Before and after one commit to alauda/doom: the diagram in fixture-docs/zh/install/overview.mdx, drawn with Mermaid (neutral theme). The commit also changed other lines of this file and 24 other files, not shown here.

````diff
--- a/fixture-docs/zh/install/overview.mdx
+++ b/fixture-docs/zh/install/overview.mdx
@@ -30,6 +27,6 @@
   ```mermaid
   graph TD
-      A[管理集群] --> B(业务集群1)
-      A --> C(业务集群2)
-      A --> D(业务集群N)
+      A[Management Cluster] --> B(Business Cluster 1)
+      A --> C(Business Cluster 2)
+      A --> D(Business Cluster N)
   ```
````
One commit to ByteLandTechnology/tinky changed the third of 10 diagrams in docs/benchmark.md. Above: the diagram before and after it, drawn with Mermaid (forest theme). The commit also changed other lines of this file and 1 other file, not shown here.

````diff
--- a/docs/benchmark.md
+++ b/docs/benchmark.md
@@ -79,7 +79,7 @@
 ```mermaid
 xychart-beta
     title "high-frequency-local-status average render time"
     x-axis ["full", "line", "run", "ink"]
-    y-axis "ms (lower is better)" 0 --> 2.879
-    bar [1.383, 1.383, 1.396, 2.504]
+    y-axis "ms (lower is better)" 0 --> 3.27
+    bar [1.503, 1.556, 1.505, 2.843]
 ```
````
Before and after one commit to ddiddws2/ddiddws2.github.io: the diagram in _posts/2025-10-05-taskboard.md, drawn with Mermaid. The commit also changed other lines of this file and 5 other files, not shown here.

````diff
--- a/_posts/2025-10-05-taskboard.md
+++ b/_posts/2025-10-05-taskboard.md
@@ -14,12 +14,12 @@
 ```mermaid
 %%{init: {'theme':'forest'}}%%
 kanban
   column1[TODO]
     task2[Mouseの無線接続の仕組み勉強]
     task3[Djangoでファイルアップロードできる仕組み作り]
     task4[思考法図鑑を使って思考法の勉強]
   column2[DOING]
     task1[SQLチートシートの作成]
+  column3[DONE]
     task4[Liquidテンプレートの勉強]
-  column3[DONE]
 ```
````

_WORK ORDER_: Would you repeat each line above exactly as it stands?

_EXERCISE ANSWER_:
Before and after one commit to alauda/doom: the diagram in fixture-docs/zh/install/overview.mdx, drawn with Mermaid (neutral theme). The commit also changed other lines of this file and 24 other files, not shown here.

````diff
--- a/fixture-docs/zh/install/overview.mdx
+++ b/fixture-docs/zh/install/overview.mdx
@@ -30,6 +27,6 @@
   ```mermaid
   graph TD
-      A[管理集群] --> B(业务集群1)
-      A --> C(业务集群2)
-      A --> D(业务集群N)
+      A[Management Cluster] --> B(Business Cluster 1)
+      A --> C(Business Cluster 2)
+      A --> D(Business Cluster N)
   ```
````
One commit to ByteLandTechnology/tinky changed the third of 10 diagrams in docs/benchmark.md. Above: the diagram before and after it, drawn with Mermaid (forest theme). The commit also changed other lines of this file and 1 other file, not shown here.

````diff
--- a/docs/benchmark.md
+++ b/docs/benchmark.md
@@ -79,7 +79,7 @@
 ```mermaid
 xychart-beta
     title "high-frequency-local-status average render time"
     x-axis ["full", "line", "run", "ink"]
-    y-axis "ms (lower is better)" 0 --> 2.879
-    bar [1.383, 1.383, 1.396, 2.504]
+    y-axis "ms (lower is better)" 0 --> 3.27
+    bar [1.503, 1.556, 1.505, 2.843]
 ```
````
Before and after one commit to ddiddws2/ddiddws2.github.io: the diagram in _posts/2025-10-05-taskboard.md, drawn with Mermaid. The commit also changed other lines of this file and 5 other files, not shown here.

````diff
--- a/_posts/2025-10-05-taskboard.md
+++ b/_posts/2025-10-05-taskboard.md
@@ -14,12 +14,12 @@
 ```mermaid
 %%{init: {'theme':'forest'}}%%
 kanban
   column1[TODO]
     task2[Mouseの無線接続の仕組み勉強]
     task3[Djangoでファイルアップロードできる仕組み作り]
     task4[思考法図鑑を使って思考法の勉強]
   column2[DOING]
     task1[SQLチートシートの作成]
+  column3[DONE]
     task4[Liquidテンプレートの勉強]
-  column3[DONE]
 ```
````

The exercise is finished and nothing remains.